== MATERIAL TO PROCESS ==
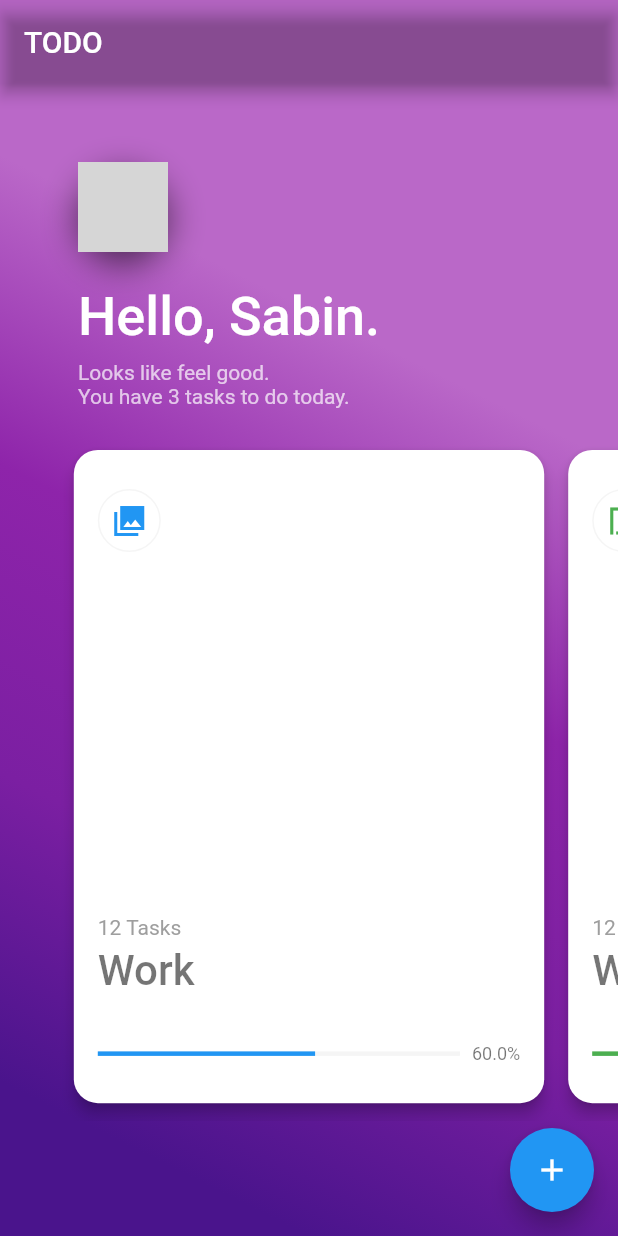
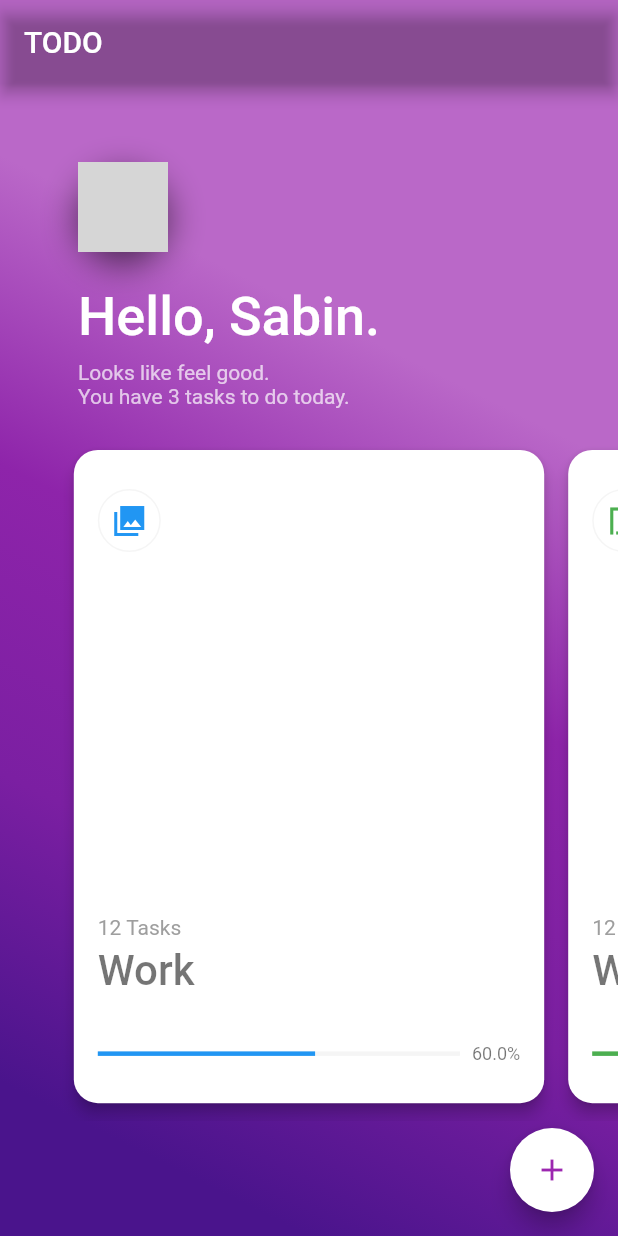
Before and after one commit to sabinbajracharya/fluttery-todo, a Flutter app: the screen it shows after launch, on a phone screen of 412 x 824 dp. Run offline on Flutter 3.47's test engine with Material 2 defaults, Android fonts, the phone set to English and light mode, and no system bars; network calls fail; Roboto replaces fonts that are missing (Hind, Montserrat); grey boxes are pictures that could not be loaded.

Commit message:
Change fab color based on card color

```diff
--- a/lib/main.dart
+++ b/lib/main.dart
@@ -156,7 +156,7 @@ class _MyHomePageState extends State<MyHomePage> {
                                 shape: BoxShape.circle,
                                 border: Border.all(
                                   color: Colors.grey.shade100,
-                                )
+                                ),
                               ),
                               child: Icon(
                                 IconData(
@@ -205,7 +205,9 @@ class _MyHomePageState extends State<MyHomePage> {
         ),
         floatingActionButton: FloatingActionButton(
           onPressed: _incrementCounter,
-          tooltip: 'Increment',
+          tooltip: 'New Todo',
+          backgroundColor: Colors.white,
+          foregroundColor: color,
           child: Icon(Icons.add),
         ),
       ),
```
===
» TO DO: Leave the pictures behind and repeat each entry exactly.

» TASK RESPONSE:
Before and after one commit to sabinbajracharya/fluttery-todo, a Flutter app: the screen it shows after launch, on a phone screen of 412 x 824 dp. Run offline on Flutter 3.47's test engine with Material 2 defaults, Android fonts, the phone set to English and light mode, and no system bars; network calls fail; Roboto replaces fonts that are missing (Hind, Montserrat); grey boxes are pictures that could not be loaded.

Commit message:
Change fab color based on card color

```diff
--- a/lib/main.dart
+++ b/lib/main.dart
@@ -156,7 +156,7 @@ class _MyHomePageState extends State<MyHomePage> {
                                 shape: BoxShape.circle,
                                 border: Border.all(
                                   color: Colors.grey.shade100,
-                                )
+                                ),
                               ),
                               child: Icon(
                                 IconData(
@@ -205,7 +205,9 @@ class _MyHomePageState extends State<MyHomePage> {
         ),
         floatingActionButton: FloatingActionButton(
           onPressed: _incrementCounter,
-          tooltip: 'Increment',
+          tooltip: 'New Todo',
+          backgroundColor: Colors.white,
+          foregroundColor: color,
           child: Icon(Icons.add),
         ),
       ),
```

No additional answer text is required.